There was a time when I looked forward to writing something either as a parody or "in the style of." An assignment for 18th C. Literature in college involved writing an essay as Jonathan Swift might have done. I had a ball. At this late stage, an acquaintance whose taste and ideas I admire has been pressing me to write a novel using a theme he suggests with a plot line he supplies. It's not anything like what I've done before, and I'm finding myself truly baffled as I try to figure out how to go about it.
The idea is a good and probably salable one. It's a mystery (he defines only the conflict). I can't seem to manufacture the train of events leading to the crime and its aftermath. Furthermore, he fails to understand how hard it is to make a story unless you (the writer) know the characters who will act it out.

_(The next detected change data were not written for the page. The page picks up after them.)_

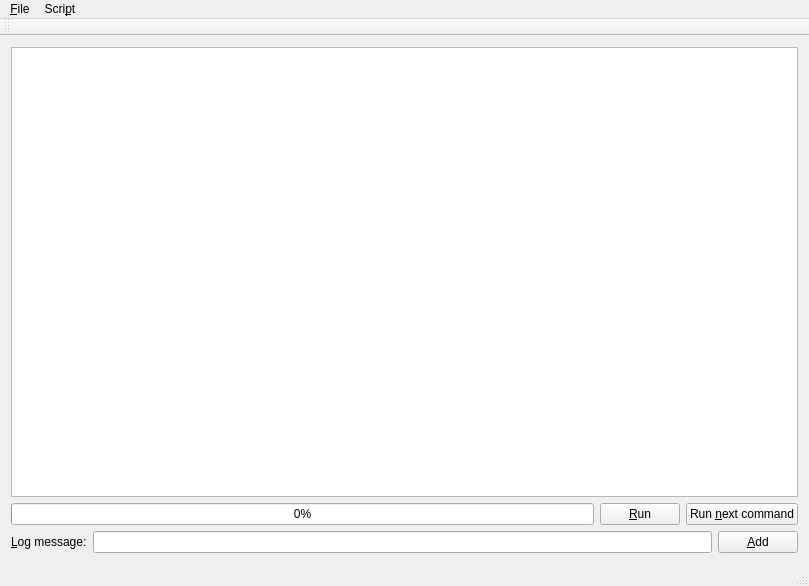
Above: TestRunner/mainwindow.ui from lspestrip/striptease before the change. Below: the same form after it.
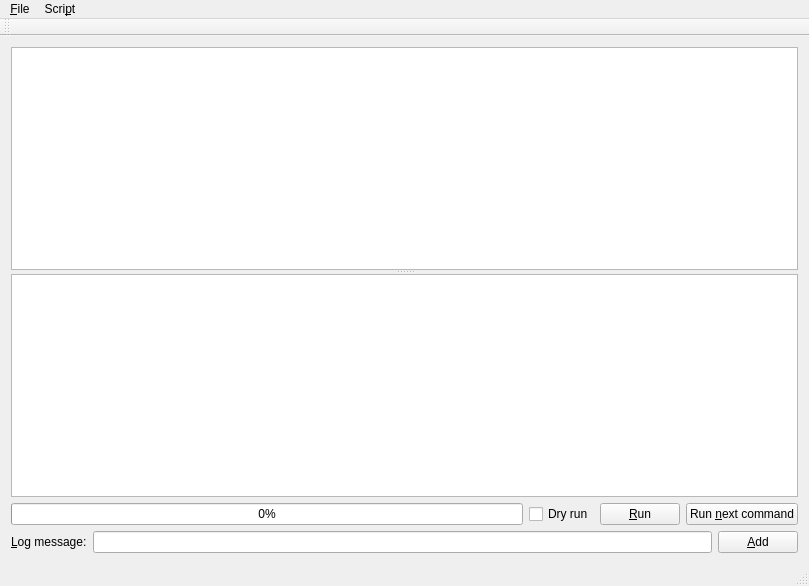
That is the form after the change.

Patch:
```diff
--- a/TestRunner/mainwindow.ui
+++ b/TestRunner/mainwindow.ui
@@ -16,6 +16,10 @@
   <widget class="QWidget" name="centralWidget">
    <layout class="QVBoxLayout" name="verticalLayout">
     <item>
+     <widget class="QSplitter" name="splitter">
+      <property name="orientation">
+       <enum>Qt::Vertical</enum>
+      </property>
      <widget class="QTableView" name="commandView">
       <property name="statusTip">
        <string>Sequence of commands to be sent to the Strip electronics</string>
@@ -24,6 +28,16 @@
        <bool>true</bool>
       </property>
      </widget>
+      <widget class="QTextEdit" name="logMessageBrowser">
+       <property name="html">
+        <string>&lt;!DOCTYPE HTML PUBLIC &quot;-//W3C//DTD HTML 4.0//EN&quot; &quot;http://www.w3.org/TR/REC-html40/strict.dtd&quot;&gt;
+&lt;html&gt;&lt;head&gt;&lt;meta name=&quot;qrichtext&quot; content=&quot;1&quot; /&gt;&lt;style type=&quot;text/css&quot;&gt;
+p, li { white-space: pre-wrap; }
+&lt;/style&gt;&lt;/head&gt;&lt;body style=&quot; font-family:'Noto Sans'; font-size:10pt; font-weight:400; font-style:normal;&quot;&gt;
+&lt;p style=&quot;-qt-paragraph-type:empty; margin-top:0px; margin-bottom:0px; margin-left:0px; margin-right:0px; -qt-block-indent:0; text-indent:0px;&quot;&gt;&lt;br /&gt;&lt;/p&gt;&lt;/body&gt;&lt;/html&gt;</string>
+       </property>
+      </widget>
+     </widget>
     </item>
     <item>
      <layout class="QHBoxLayout" name="horizontalLayout">
@@ -34,6 +48,13 @@
         </property>
        </widget>
       </item>
+      <item>
+       <widget class="QCheckBox" name="dryRunCheckBox">
+        <property name="text">
+         <string>Dry run</string>
+        </property>
+       </widget>
+      </item>
       <item>
        <widget class="QPushButton" name="runButton">
         <property name="statusTip">
```
Left out of the diff: 9 changed lines with no effect on the pictures. Lines whose indentation alone changed are shown as unchanged.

I can't get my head around the four main ones. I have thus far three versions of a beginning, complete with different names in each attempt.
Having just taken a look at a passage from one of my novels, I realized something that doubtless should have been obvious from the start: if my style or voice or whatever you want to call it is too set, how can I hope to create people and motives from someone else's original notion?
Apart from the challenge of producing something analogous to a work for hire, I now face a question that should have occurred to me long ago: should I try to learn flexibility again, or should I stay stubborn and loyal to what I seem to have become?
And anyone who wants to point out the old saw about an old dog and new tricks, you may keep your remarks to yourself! ;-). It's a fallacy. You can teach even an oldster if she's willing to learn.